◆ Assignment: Every line below that has "hover" in it should be copied.

[Web document revisions]
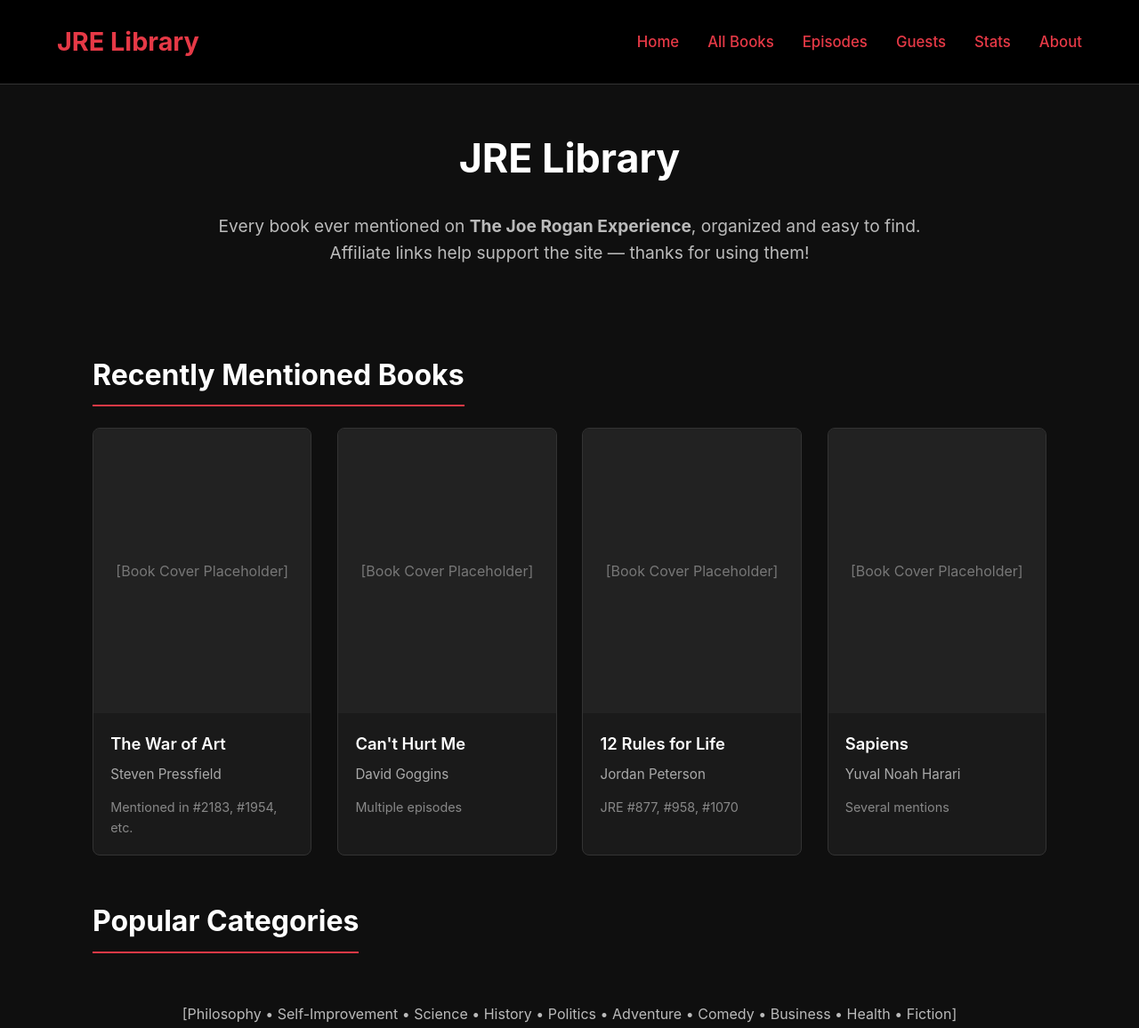
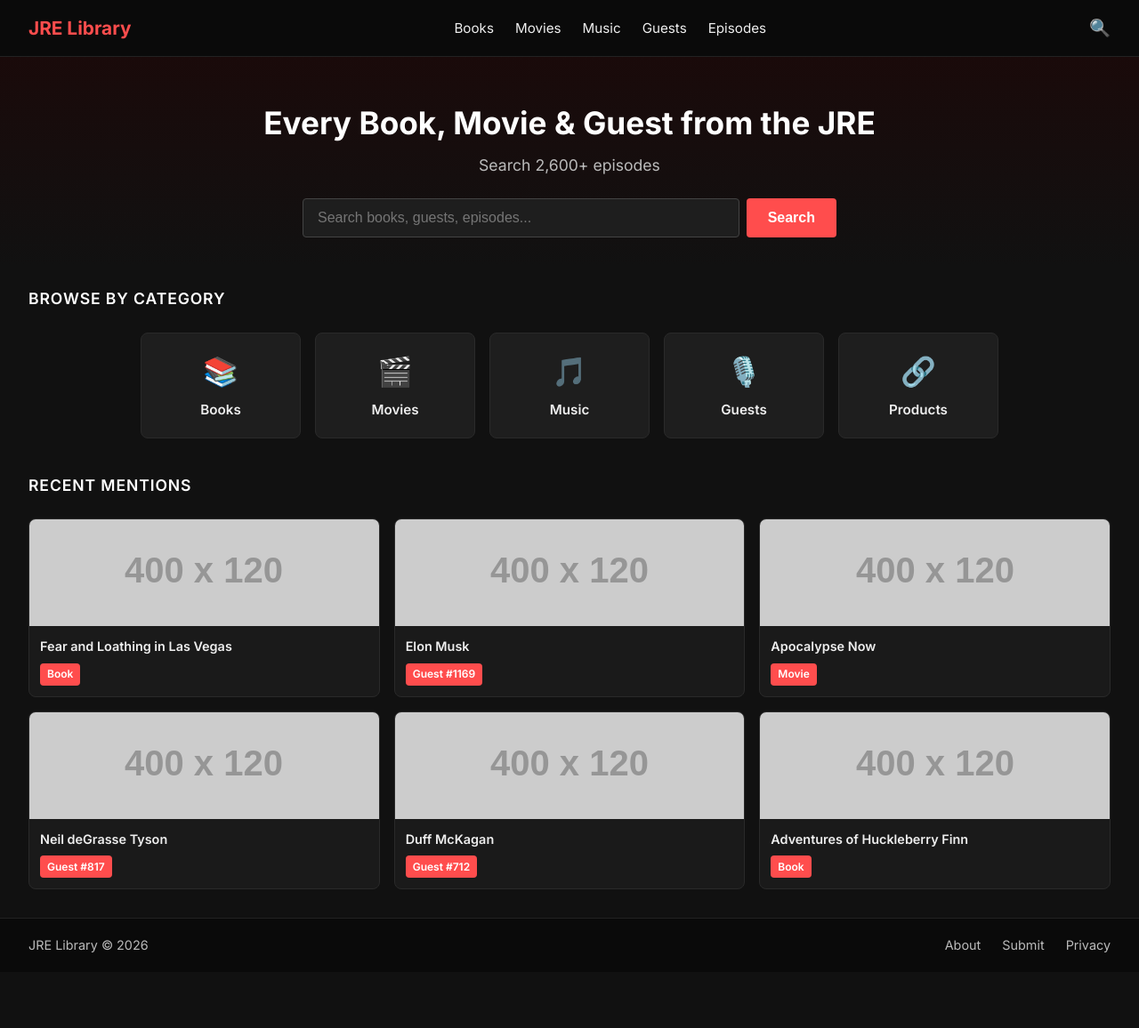
Before and after one commit to bullclaw369-cloud/Jrelibrary-Claw, a website: page index.html in a window 1280 px wide. Shown: the top 1156 px of the page at 89% size. After the commit the page ends 1093 px from the top, so only its background shows below. Drawn offline with Linux system fonts and the light colour scheme; placeholder pictures from the web are drawn by us.

Commit message:
Add homepage v1

```diff
--- a/index.html
+++ b/index.html
@@ -1,259 +1,334 @@
 <!DOCTYPE html>
 <html lang="en">
 <head>
-  <meta charset="UTF-8" />
-  <meta name="viewport" content="width=device-width, initial-scale=1.0"/>
-  <title>JRE Library - Books Mentioned on the Joe Rogan Experience</title>
+<meta charset="UTF-8">
+<meta name="viewport" content="width=device-width, initial-scale=1.0">
+<title>JRE Library — Every Book, Movie & Guest from the Joe Rogan Experience</title>
 <style>
-    :root {
-      --bg: #0f0f0f;
-      --text: #e0e0e0;
-      --accent: #e63946;
-      --accent-dark: #b32d38;
-      --card: #1a1a1a;
-      --border: #333;
+@import url('https://fonts.googleapis.com/css2?family=Inter:wght@400;600;700&display=swap');
+
+* { box-sizing: border-box; margin: 0; padding: 0; }
+
+body {
+  background-color: #111;
+  color: #eee;
+  font-family: 'Inter', sans-serif;
+  line-height: 1.5;
+  display: flex;
+  flex-direction: column;
+  min-height: 100vh;
 }
 
-    * {
-      margin: 0;
-      padding: 0;
-      box-sizing: border-box;
-    }
+a { color: #ff4d4d; text-decoration: none; }
+a:hover { color: #ff7a7a; }
 
-    body {
-      font-family: -apple-system, BlinkMacSystemFont, 'Segoe UI', Roboto, Oxygen, Ubuntu, Cantarell, sans-serif;
-      background: var(--bg);
-      color: var(--text);
-      line-height: 1.6;
-    }
-
-    a {
-      color: var(--accent);
-      text-decoration: none;
-    }
-
-    a:hover {
-      color: #fff;
-      text-decoration: underline;
-    }
-
-    header {
-      background: #000;
-      padding: 1.5rem 5%;
-      border-bottom: 1px solid var(--border);
+/* NAVBAR */
+nav {
+  display: flex;
+  justify-content: space-between;
+  align-items: center;
+  padding: 1rem 2rem;
+  background-color: #0a0a0a;
+  border-bottom: 1px solid #222;
   position: sticky;
   top: 0;
   z-index: 100;
 }
+nav .logo {
+  font-weight: 700;
+  font-size: 1.3rem;
+  color: #ff4d4d;
+}
+nav ul {
+  display: flex;
+  gap: 1.5rem;
+  list-style: none;
+}
+nav ul a {
+  color: #eee;
+  font-weight: 500;
+  font-size: 0.95rem;
+}
+nav ul a:hover { color: #ff4d4d; }
+.search-icon {
+  cursor: pointer;
+  color: #ff4d4d;
+  font-size: 1.2rem;
+}
 
-    .header-inner {
-      max-width: 1400px;
+/* HERO */
+.hero {
+  text-align: center;
+  padding: 3rem 1rem 2rem;
+  background: linear-gradient(180deg, #1a0a0a 0%, #111 100%);
+}
+.hero h1 {
+  color: #fff;
+  font-size: 2.2rem;
+  margin-bottom: 0.5rem;
+  font-weight: 700;
+}
+.hero .subhead {
+  color: #bbb;
+  font-size: 1.1rem;
+  margin-bottom: 1.5rem;
+}
+.search-bar {
+  display: flex;
+  justify-content: center;
+  gap: 0.5rem;
+  max-width: 600px;
   margin: 0 auto;
+}
+.search-bar input {
+  padding: 0.75rem 1rem;
+  width: 100%;
+  font-size: 1rem;
+  border: 1px solid #444;
+  border-radius: 4px;
+  background-color: #1e1e1e;
+  color: #eee;
+  outline: none;
+}
+.search-bar input:focus {
+  border-color: #ff4d4d;
+}
+.search-submit {
+  padding: 0.75rem 1.5rem;
+  background-color: #ff4d4d;
+  color: #fff;
+  border: none;
+  border-radius: 4px;
+  cursor: pointer;
+  font-weight: 600;
+  font-size: 1rem;
+  white-space: nowrap;
+}
+.search-submit:hover { background-color: #e03c3c; }
+
+/* CATEGORY CARDS ROW */
+.section-title {
+  padding: 1.5rem 2rem 0.5rem;
+  font-size: 1.1rem;
+  font-weight: 600;
+  color: #fff;
+  text-transform: uppercase;
+  letter-spacing: 0.05em;
+}
+.cards-row {
+  display: flex;
+  flex-wrap: wrap;
+  gap: 1rem;
+  justify-content: center;
+  padding: 1rem 2rem;
+}
+.card {
+  background-color: #1e1e1e;
+  border: 1px solid #2a2a2a;
+  border-radius: 8px;
+  padding: 1.2rem 1rem;
+  flex: 1 1 150px;
+  max-width: 180px;
+  text-align: center;
+  cursor: pointer;
+  transition: border-color 0.2s, transform 0.2s;
+}
+.card:hover {
+  border-color: #ff4d4d;
+  transform: translateY(-2px);
+}
+.card .icon { font-size: 2rem; margin-bottom: 0.5rem; }
+.card h3 {
+  font-size: 0.95rem;
+  font-weight: 600;
+  color: #eee;
+}
+
+/* RECENT MENTIONS GRID */
+.mentions-grid {
+  display: grid;
+  grid-template-columns: repeat(3, 1fr);
+  gap: 1rem;
+  padding: 1rem 2rem 2rem;
+}
+.mention-card {
+  background-color: #1a1a1a;
+  border: 1px solid #2a2a2a;
+  border-radius: 8px;
+  overflow: hidden;
+  transition: border-color 0.2s, transform 0.2s;
+  cursor: pointer;
+}
+.mention-card:hover {
+  border-color: #ff4d4d;
+  transform: translateY(-2px);
+}
+.mention-card img {
+  width: 100%;
+  height: 120px;
+  object-fit: cover;
+  display: block;
+}
+.mention-card .info {
+  padding: 0.75rem;
+}
+.mention-card .info h3 {
+  font-size: 0.9rem;
+  font-weight: 600;
+  margin-bottom: 0.4rem;
+  color: #eee;
+}
+.badge {
+  display: inline-block;
+  background-color: #ff4d4d;
+  color: #fff;
+  padding: 0.2rem 0.5rem;
+  font-size: 0.75rem;
+  border-radius: 4px;
+  font-weight: 600;
+}
+
+/* FOOTER */
+footer {
   display: flex;
   justify-content: space-between;
   align-items: center;
+  padding: 1.2rem 2rem;
+  background-color: #0a0a0a;
+  border-top: 1px solid #222;
+  margin-top: auto;
+  color: #bbb;
+  font-size: 0.9rem;
 }
-
-    .logo {
-      font-size: 1.8rem;
-      font-weight: bold;
-      color: var(--accent);
+footer .links {
+  display: flex;
+  gap: 1.5rem;
 }
-
-    nav ul {
-      list-style: none;
-      display: flex;
-      gap: 2rem;
-    }
-
-    nav a {
-      font-weight: 500;
-      font-size: 1.05rem;
-    }
-
-    main {
-      max-width: 1200px;
-      margin: 3rem auto;
-      padding: 0 5%;
-    }
-
-    h1 {
-      font-size: 2.8rem;
-      margin-bottom: 1.5rem;
-      color: #fff;
-      text-align: center;
-    }
-
-    .intro {
-      font-size: 1.2rem;
-      text-align: center;
-      max-width: 800px;
-      margin: 0 auto 3rem;
+footer .links a {
   color: #bbb;
 }
+footer .links a:hover { color: #eee; }
 
-    .section-title {
-      font-size: 2rem;
-      margin: 3rem 0 1.5rem;
-      color: #fff;
-      border-bottom: 2px solid var(--accent);
-      padding-bottom: 0.5rem;
-      display: inline-block;
+/* RESPONSIVE */
+@media (max-width: 768px) {
+  nav ul { display: none; }
+  .hero h1 { font-size: 1.6rem; }
+  .cards-row { gap: 0.75rem; }
+  .card { max-width: 45%; }
+  .mentions-grid { grid-template-columns: repeat(2, 1fr); }
 }
-
-    .book-grid {
-      display: grid;
-      grid-template-columns: repeat(auto-fill, minmax(220px, 1fr));
-      gap: 1.8rem;
-    }
-
-    .book-card {
-      background: var(--card);
-      border: 1px solid var(--border);
-      border-radius: 8px;
-      overflow: hidden;
-      transition: transform 0.15s, box-shadow 0.15s;
-    }
-
-    .book-card:hover {
-      transform: translateY(-6px);
-      box-shadow: 0 12px 24px rgba(0,0,0,0.6);
-    }
-
-    .book-cover {
-      height: 320px;
-      background: #222;
-      display: flex;
-      align-items: center;
-      justify-content: center;
-      font-size: 1rem;
-      color: #777;
-      text-align: center;
-      padding: 1rem;
-    }
-
-    .book-info {
-      padding: 1.2rem;
-    }
-
-    .book-title {
-      font-size: 1.15rem;
-      font-weight: 600;
-      margin-bottom: 0.5rem;
-      color: #fff;
-    }
-
-    .book-author {
-      font-size: 0.95rem;
-      color: #aaa;
-      margin-bottom: 0.8rem;
-    }
-
-    .book-meta {
-      font-size: 0.9rem;
-      color: #888;
-    }
-
-    footer {
-      background: #000;
-      padding: 2rem 5%;
-      text-align: center;
-      border-top: 1px solid var(--border);
-      margin-top: 4rem;
-      font-size: 0.95rem;
-      color: #777;
-    }
-
-    @media (max-width: 768px) {
-      .header-inner {
-        flex-direction: column;
-        gap: 1.2rem;
-      }
-      nav ul {
-        flex-wrap: wrap;
-        justify-content: center;
-        gap: 1.2rem;
-      }
-      h1 {
-        font-size: 2.2rem;
-      }
+@media (max-width: 480px) {
+  .mentions-grid { grid-template-columns: 1fr; }
+  .card { max-width: 100%; }
+  footer { flex-direction: column; gap: 0.75rem; text-align: center; }
 }
 </style>
 </head>
 <body>
 
-  <header>
-    <div class="header-inner">
+  <!-- NAVBAR -->
+  <nav>
     <div class="logo">JRE Library</div>
-      <nav>
     <ul>
-          <li><a href="#">Home</a></li>
-          <li><a href="#">All Books</a></li>
+      <li><a href="#">Books</a></li>
+      <li><a href="#">Movies</a></li>
+      <li><a href="#">Music</a></li>
+      <li><a href="#">Guests</a></li>
       <li><a href="#">Episodes</a></li>
-          <li><a href="#">Guests</a></li>
-          <li><a href="#">Stats</a></li>
-          <li><a href="#">About</a></li>
     </ul>
+    <div class="search-icon">🔍</div>
   </nav>
+
+  <!-- HERO / SEARCH BAR -->
+  <section class="hero">
+    <h1>Every Book, Movie &amp; Guest from the JRE</h1>
+    <div class="subhead">Search 2,600+ episodes</div>
+    <div class="search-bar">
+      <input type="text" placeholder="Search books, guests, episodes...">
+      <button class="search-submit">Search</button>
     </div>
-  </header>
+  </section>
 
-  <main>
-    <h1>JRE Library</h1>
-    <p class="intro">
-      Every book ever mentioned on <strong>The Joe Rogan Experience</strong>, organized and easy to find.
-      Affiliate links help support the site — thanks for using them!
-    </p>
+  <!-- CATEGORY CARDS ROW -->
+  <div class="section-title">Browse by Category</div>
+  <section class="cards-row">
+    <div class="card">
+      <div class="icon">📚</div>
+      <h3>Books</h3>
+    </div>
+    <div class="card">
+      <div class="icon">🎬</div>
+      <h3>Movies</h3>
+    </div>
+    <div class="card">
+      <div class="icon">🎵</div>
+      <h3>Music</h3>
+    </div>
+    <div class="card">
+      <div class="icon">🎙️</div>
+      <h3>Guests</h3>
+    </div>
+    <div class="card">
+      <div class="icon">🔗</div>
+      <h3>Products</h3>
+    </div>
+  </section>
 
-    <h2 class="section-title">Recently Mentioned Books</h2>
-    <div class="book-grid">
-      <!-- Example cards — in real site these are dynamically loaded -->
-      <div class="book-card">
-        <div class="book-cover">[Book Cover Placeholder]</div>
-        <div class="book-info">
-          <div class="book-title">The War of Art</div>
-          <div class="book-author">Steven Pressfield</div>
-          <div class="book-meta">Mentioned in #2183, #1954, etc.</div>
+  <!-- RECENT MENTIONS GRID -->
+  <div class="section-title">Recent Mentions</div>
+  <section class="mentions-grid">
+    <div class="mention-card">
+      <img src="https://via.placeholder.com/400x120/1a1a1a/ff4d4d?text=Books" alt="Fear and Loathing">
+      <div class="info">
+        <h3>Fear and Loathing in Las Vegas</h3>
+        <span class="badge">Book</span>
       </div>
     </div>
-
-      <div class="book-card">
-        <div class="book-cover">[Book Cover Placeholder]</div>
-        <div class="book-info">
-          <div class="book-title">Can't Hurt Me</div>
-          <div class="book-author">David Goggins</div>
-          <div class="book-meta">Multiple episodes</div>
+    <div class="mention-card">
+      <img src="https://via.placeholder.com/400x120/1a1a1a/ff4d4d?text=Guest" alt="Elon Musk">
+      <div class="info">
+        <h3>Elon Musk</h3>
+        <span class="badge">Guest #1169</span>
       </div>
     </div>
-
-      <div class="book-card">
-        <div class="book-cover">[Book Cover Placeholder]</div>
-        <div class="book-info">
-          <div class="book-title">12 Rules for Life</div>
-          <div class="book-author">Jordan Peterson</div>
-          <div class="book-meta">JRE #877, #958, #1070</div>
+    <div class="mention-card">
+      <img src="https://via.placeholder.com/400x120/1a1a1a/ff4d4d?text=Movies" alt="Apocalypse Now">
+      <div class="info">
+        <h3>Apocalypse Now</h3>
+        <span class="badge">Movie</span>
       </div>
     </div>
-
-      <div class="book-card">
-        <div class="book-cover">[Book Cover Placeholder]</div>
-        <div class="book-info">
-          <div class="book-title">Sapiens</div>
-          <div class="book-author">Yuval Noah Harari</div>
-          <div class="book-meta">Several mentions</div>
+    <div class="mention-card">
+      <img src="https://via.placeholder.com/400x120/1a1a1a/ff4d4d?text=Guest" alt="Neil deGrasse Tyson">
+      <div class="info">
+        <h3>Neil deGrasse Tyson</h3>
+        <span class="badge">Guest #817</span>
       </div>
     </div>
+    <div class="mention-card">
+      <img src="https://via.placeholder.com/400x120/1a1a1a/ff4d4d?text=Music" alt="Duff McKagan">
+      <div class="info">
+        <h3>Duff McKagan</h3>
+        <span class="badge">Guest #712</span>
       </div>
+    </div>
+    <div class="mention-card">
+      <img src="https://via.placeholder.com/400x120/1a1a1a/ff4d4d?text=Books" alt="Adventures of Huckleberry Finn">
+      <div class="info">
+        <h3>Adventures of Huckleberry Finn</h3>
+        <span class="badge">Book</span>
+      </div>
+    </div>
+  </section>
 
-    <h2 class="section-title">Popular Categories</h2>
-    <p style="text-align:center; color:#bbb; margin:2rem 0;">
-      [Philosophy • Self-Improvement • Science • History • Politics • Adventure • Comedy • Business • Health • Fiction]
-    </p>
-  </main>
-
+  <!-- FOOTER -->
   <footer>
-    <p>Unofficial fan site — not affiliated with Joe Rogan or Spotify.<br>
-    All book links are Amazon affiliates. Thanks for supporting!</p>
+    <div class="left">JRE Library © 2026</div>
+    <div class="links">
+      <a href="#">About</a>
+      <a href="#">Submit</a>
+      <a href="#">Privacy</a>
+    </div>
   </footer>
 
 </body>
```
Also changed, not shown: 2 other files. Lines whose indentation alone changed are shown as unchanged.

◆ Solution to this exercise:
+a:hover { color: #ff7a7a; }
-    a:hover {
+nav ul a:hover { color: #ff4d4d; }
+.search-submit:hover { background-color: #e03c3c; }
+.card:hover {
+.mention-card:hover {
+footer .links a:hover { color: #eee; }
-    .book-card:hover {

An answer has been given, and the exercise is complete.